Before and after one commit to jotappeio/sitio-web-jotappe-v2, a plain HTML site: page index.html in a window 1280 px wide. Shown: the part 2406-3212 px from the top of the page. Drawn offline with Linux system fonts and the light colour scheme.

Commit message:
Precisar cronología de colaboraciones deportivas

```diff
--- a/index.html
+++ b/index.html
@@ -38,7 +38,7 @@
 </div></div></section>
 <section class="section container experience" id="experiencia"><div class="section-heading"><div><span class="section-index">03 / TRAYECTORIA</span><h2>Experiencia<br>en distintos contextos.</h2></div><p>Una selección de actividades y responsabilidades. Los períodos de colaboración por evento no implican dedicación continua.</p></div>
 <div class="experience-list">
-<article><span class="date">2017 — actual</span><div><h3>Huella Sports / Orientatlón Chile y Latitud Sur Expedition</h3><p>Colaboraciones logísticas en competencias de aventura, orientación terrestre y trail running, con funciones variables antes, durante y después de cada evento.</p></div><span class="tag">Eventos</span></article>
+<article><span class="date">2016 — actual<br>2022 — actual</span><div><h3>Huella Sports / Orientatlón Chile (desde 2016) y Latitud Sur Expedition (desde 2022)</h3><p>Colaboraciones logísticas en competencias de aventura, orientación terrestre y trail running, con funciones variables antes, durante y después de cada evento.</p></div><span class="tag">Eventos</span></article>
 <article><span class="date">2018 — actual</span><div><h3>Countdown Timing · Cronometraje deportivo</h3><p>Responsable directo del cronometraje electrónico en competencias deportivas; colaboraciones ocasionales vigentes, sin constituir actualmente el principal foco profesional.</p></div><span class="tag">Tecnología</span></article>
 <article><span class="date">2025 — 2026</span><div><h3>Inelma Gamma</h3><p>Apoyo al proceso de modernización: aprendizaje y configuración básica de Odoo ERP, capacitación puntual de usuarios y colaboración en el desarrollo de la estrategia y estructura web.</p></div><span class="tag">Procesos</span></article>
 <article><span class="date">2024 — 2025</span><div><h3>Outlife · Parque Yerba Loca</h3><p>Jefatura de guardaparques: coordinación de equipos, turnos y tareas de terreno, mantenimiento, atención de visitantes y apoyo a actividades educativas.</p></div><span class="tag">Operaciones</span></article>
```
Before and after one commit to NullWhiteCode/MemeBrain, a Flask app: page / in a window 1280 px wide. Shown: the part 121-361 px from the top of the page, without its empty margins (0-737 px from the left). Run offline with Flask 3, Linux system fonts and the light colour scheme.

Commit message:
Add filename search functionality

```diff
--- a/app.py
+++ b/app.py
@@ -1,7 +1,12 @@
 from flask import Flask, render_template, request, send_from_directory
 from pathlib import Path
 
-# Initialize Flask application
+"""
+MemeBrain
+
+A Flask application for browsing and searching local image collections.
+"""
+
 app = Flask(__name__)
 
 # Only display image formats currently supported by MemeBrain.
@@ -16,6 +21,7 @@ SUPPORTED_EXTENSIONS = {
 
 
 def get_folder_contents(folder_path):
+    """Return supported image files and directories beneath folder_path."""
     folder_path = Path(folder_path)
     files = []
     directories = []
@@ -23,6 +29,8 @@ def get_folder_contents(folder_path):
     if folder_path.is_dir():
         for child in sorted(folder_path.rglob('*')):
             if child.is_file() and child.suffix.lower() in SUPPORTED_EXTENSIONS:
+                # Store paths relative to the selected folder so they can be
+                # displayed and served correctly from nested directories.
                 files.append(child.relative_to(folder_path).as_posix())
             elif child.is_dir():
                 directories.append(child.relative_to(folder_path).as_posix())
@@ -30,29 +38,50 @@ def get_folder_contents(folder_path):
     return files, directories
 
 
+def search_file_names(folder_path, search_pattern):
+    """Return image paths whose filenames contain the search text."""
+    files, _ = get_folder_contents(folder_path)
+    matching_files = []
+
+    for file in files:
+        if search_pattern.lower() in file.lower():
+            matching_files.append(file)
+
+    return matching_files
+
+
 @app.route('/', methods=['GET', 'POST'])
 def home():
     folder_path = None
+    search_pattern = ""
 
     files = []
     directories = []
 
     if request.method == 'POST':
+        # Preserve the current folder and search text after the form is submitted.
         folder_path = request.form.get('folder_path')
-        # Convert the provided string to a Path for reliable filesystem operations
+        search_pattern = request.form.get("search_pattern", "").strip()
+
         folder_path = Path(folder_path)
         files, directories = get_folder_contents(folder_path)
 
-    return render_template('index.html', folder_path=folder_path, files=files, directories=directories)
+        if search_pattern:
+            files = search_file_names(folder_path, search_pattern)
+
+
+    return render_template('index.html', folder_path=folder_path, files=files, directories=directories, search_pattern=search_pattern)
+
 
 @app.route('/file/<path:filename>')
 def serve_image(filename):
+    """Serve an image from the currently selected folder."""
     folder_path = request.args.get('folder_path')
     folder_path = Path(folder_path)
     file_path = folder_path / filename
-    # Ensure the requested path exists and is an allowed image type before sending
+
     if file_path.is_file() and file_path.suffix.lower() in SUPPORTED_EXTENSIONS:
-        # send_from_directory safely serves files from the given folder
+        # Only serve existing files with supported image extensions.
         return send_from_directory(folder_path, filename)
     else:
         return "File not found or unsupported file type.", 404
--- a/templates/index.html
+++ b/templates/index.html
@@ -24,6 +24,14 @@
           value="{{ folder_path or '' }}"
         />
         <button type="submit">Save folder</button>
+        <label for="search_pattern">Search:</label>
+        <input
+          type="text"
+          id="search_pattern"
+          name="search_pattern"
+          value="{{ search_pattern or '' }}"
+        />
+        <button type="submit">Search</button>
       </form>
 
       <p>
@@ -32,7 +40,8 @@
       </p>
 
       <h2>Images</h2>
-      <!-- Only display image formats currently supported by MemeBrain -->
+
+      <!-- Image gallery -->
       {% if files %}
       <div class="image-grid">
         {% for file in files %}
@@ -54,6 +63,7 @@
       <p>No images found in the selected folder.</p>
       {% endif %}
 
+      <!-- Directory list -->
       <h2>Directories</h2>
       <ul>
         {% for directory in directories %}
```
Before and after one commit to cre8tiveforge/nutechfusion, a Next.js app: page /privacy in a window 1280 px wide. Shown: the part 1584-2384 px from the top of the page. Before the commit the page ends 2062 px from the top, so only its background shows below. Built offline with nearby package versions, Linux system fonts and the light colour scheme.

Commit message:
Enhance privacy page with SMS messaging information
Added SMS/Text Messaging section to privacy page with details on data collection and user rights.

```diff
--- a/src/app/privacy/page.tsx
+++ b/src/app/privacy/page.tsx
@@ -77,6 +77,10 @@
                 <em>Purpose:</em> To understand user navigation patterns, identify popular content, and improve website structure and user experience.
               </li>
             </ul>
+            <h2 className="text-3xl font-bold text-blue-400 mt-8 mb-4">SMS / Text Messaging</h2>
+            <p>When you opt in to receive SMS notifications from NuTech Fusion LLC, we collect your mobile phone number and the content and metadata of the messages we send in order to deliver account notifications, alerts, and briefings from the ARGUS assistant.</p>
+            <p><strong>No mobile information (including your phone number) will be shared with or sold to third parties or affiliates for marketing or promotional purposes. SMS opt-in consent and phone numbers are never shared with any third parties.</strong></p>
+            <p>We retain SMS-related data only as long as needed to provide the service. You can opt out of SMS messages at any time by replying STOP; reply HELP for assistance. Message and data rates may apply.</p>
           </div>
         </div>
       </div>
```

Problem:
Set the entries above down once more, exactly as they stand.

Finished task:
Before and after one commit to jotappeio/sitio-web-jotappe-v2, a plain HTML site: page index.html in a window 1280 px wide. Shown: the part 2406-3212 px from the top of the page. Drawn offline with Linux system fonts and the light colour scheme.

Commit message:
Precisar cronología de colaboraciones deportivas

```diff
--- a/index.html
+++ b/index.html
@@ -38,7 +38,7 @@
 </div></div></section>
 <section class="section container experience" id="experiencia"><div class="section-heading"><div><span class="section-index">03 / TRAYECTORIA</span><h2>Experiencia<br>en distintos contextos.</h2></div><p>Una selección de actividades y responsabilidades. Los períodos de colaboración por evento no implican dedicación continua.</p></div>
 <div class="experience-list">
-<article><span class="date">2017 — actual</span><div><h3>Huella Sports / Orientatlón Chile y Latitud Sur Expedition</h3><p>Colaboraciones logísticas en competencias de aventura, orientación terrestre y trail running, con funciones variables antes, durante y después de cada evento.</p></div><span class="tag">Eventos</span></article>
+<article><span class="date">2016 — actual<br>2022 — actual</span><div><h3>Huella Sports / Orientatlón Chile (desde 2016) y Latitud Sur Expedition (desde 2022)</h3><p>Colaboraciones logísticas en competencias de aventura, orientación terrestre y trail running, con funciones variables antes, durante y después de cada evento.</p></div><span class="tag">Eventos</span></article>
 <article><span class="date">2018 — actual</span><div><h3>Countdown Timing · Cronometraje deportivo</h3><p>Responsable directo del cronometraje electrónico en competencias deportivas; colaboraciones ocasionales vigentes, sin constituir actualmente el principal foco profesional.</p></div><span class="tag">Tecnología</span></article>
 <article><span class="date">2025 — 2026</span><div><h3>Inelma Gamma</h3><p>Apoyo al proceso de modernización: aprendizaje y configuración básica de Odoo ERP, capacitación puntual de usuarios y colaboración en el desarrollo de la estrategia y estructura web.</p></div><span class="tag">Procesos</span></article>
 <article><span class="date">2024 — 2025</span><div><h3>Outlife · Parque Yerba Loca</h3><p>Jefatura de guardaparques: coordinación de equipos, turnos y tareas de terreno, mantenimiento, atención de visitantes y apoyo a actividades educativas.</p></div><span class="tag">Operaciones</span></article>
```
Before and after one commit to NullWhiteCode/MemeBrain, a Flask app: page / in a window 1280 px wide. Shown: the part 121-361 px from the top of the page, without its empty margins (0-737 px from the left). Run offline with Flask 3, Linux system fonts and the light colour scheme.

Commit message:
Add filename search functionality

```diff
--- a/app.py
+++ b/app.py
@@ -1,7 +1,12 @@
 from flask import Flask, render_template, request, send_from_directory
 from pathlib import Path
 
-# Initialize Flask application
+"""
+MemeBrain
+
+A Flask application for browsing and searching local image collections.
+"""
+
 app = Flask(__name__)
 
 # Only display image formats currently supported by MemeBrain.
@@ -16,6 +21,7 @@ SUPPORTED_EXTENSIONS = {
 
 
 def get_folder_contents(folder_path):
+    """Return supported image files and directories beneath folder_path."""
     folder_path = Path(folder_path)
     files = []
     directories = []
@@ -23,6 +29,8 @@ def get_folder_contents(folder_path):
     if folder_path.is_dir():
         for child in sorted(folder_path.rglob('*')):
             if child.is_file() and child.suffix.lower() in SUPPORTED_EXTENSIONS:
+                # Store paths relative to the selected folder so they can be
+                # displayed and served correctly from nested directories.
                 files.append(child.relative_to(folder_path).as_posix())
             elif child.is_dir():
                 directories.append(child.relative_to(folder_path).as_posix())
@@ -30,29 +38,50 @@ def get_folder_contents(folder_path):
     return files, directories
 
 
+def search_file_names(folder_path, search_pattern):
+    """Return image paths whose filenames contain the search text."""
+    files, _ = get_folder_contents(folder_path)
+    matching_files = []
+
+    for file in files:
+        if search_pattern.lower() in file.lower():
+            matching_files.append(file)
+
+    return matching_files
+
+
 @app.route('/', methods=['GET', 'POST'])
 def home():
     folder_path = None
+    search_pattern = ""
 
     files = []
     directories = []
 
     if request.method == 'POST':
+        # Preserve the current folder and search text after the form is submitted.
         folder_path = request.form.get('folder_path')
-        # Convert the provided string to a Path for reliable filesystem operations
+        search_pattern = request.form.get("search_pattern", "").strip()
+
         folder_path = Path(folder_path)
         files, directories = get_folder_contents(folder_path)
 
-    return render_template('index.html', folder_path=folder_path, files=files, directories=directories)
+        if search_pattern:
+            files = search_file_names(folder_path, search_pattern)
+
+
+    return render_template('index.html', folder_path=folder_path, files=files, directories=directories, search_pattern=search_pattern)
+
 
 @app.route('/file/<path:filename>')
 def serve_image(filename):
+    """Serve an image from the currently selected folder."""
     folder_path = request.args.get('folder_path')
     folder_path = Path(folder_path)
     file_path = folder_path / filename
-    # Ensure the requested path exists and is an allowed image type before sending
+
     if file_path.is_file() and file_path.suffix.lower() in SUPPORTED_EXTENSIONS:
-        # send_from_directory safely serves files from the given folder
+        # Only serve existing files with supported image extensions.
         return send_from_directory(folder_path, filename)
     else:
         return "File not found or unsupported file type.", 404
--- a/templates/index.html
+++ b/templates/index.html
@@ -24,6 +24,14 @@
           value="{{ folder_path or '' }}"
         />
         <button type="submit">Save folder</button>
+        <label for="search_pattern">Search:</label>
+        <input
+          type="text"
+          id="search_pattern"
+          name="search_pattern"
+          value="{{ search_pattern or '' }}"
+        />
+        <button type="submit">Search</button>
       </form>
 
       <p>
@@ -32,7 +40,8 @@
       </p>
 
       <h2>Images</h2>
-      <!-- Only display image formats currently supported by MemeBrain -->
+
+      <!-- Image gallery -->
       {% if files %}
       <div class="image-grid">
         {% for file in files %}
@@ -54,6 +63,7 @@
       <p>No images found in the selected folder.</p>
       {% endif %}
 
+      <!-- Directory list -->
       <h2>Directories</h2>
       <ul>
         {% for directory in directories %}
```
Before and after one commit to cre8tiveforge/nutechfusion, a Next.js app: page /privacy in a window 1280 px wide. Shown: the part 1584-2384 px from the top of the page. Before the commit the page ends 2062 px from the top, so only its background shows below. Built offline with nearby package versions, Linux system fonts and the light colour scheme.

Commit message:
Enhance privacy page with SMS messaging information
Added SMS/Text Messaging section to privacy page with details on data collection and user rights.

```diff
--- a/src/app/privacy/page.tsx
+++ b/src/app/privacy/page.tsx
@@ -77,6 +77,10 @@
                 <em>Purpose:</em> To understand user navigation patterns, identify popular content, and improve website structure and user experience.
               </li>
             </ul>
+            <h2 className="text-3xl font-bold text-blue-400 mt-8 mb-4">SMS / Text Messaging</h2>
+            <p>When you opt in to receive SMS notifications from NuTech Fusion LLC, we collect your mobile phone number and the content and metadata of the messages we send in order to deliver account notifications, alerts, and briefings from the ARGUS assistant.</p>
+            <p><strong>No mobile information (including your phone number) will be shared with or sold to third parties or affiliates for marketing or promotional purposes. SMS opt-in consent and phone numbers are never shared with any third parties.</strong></p>
+            <p>We retain SMS-related data only as long as needed to provide the service. You can opt out of SMS messages at any time by replying STOP; reply HELP for assistance. Message and data rates may apply.</p>
           </div>
         </div>
       </div>
```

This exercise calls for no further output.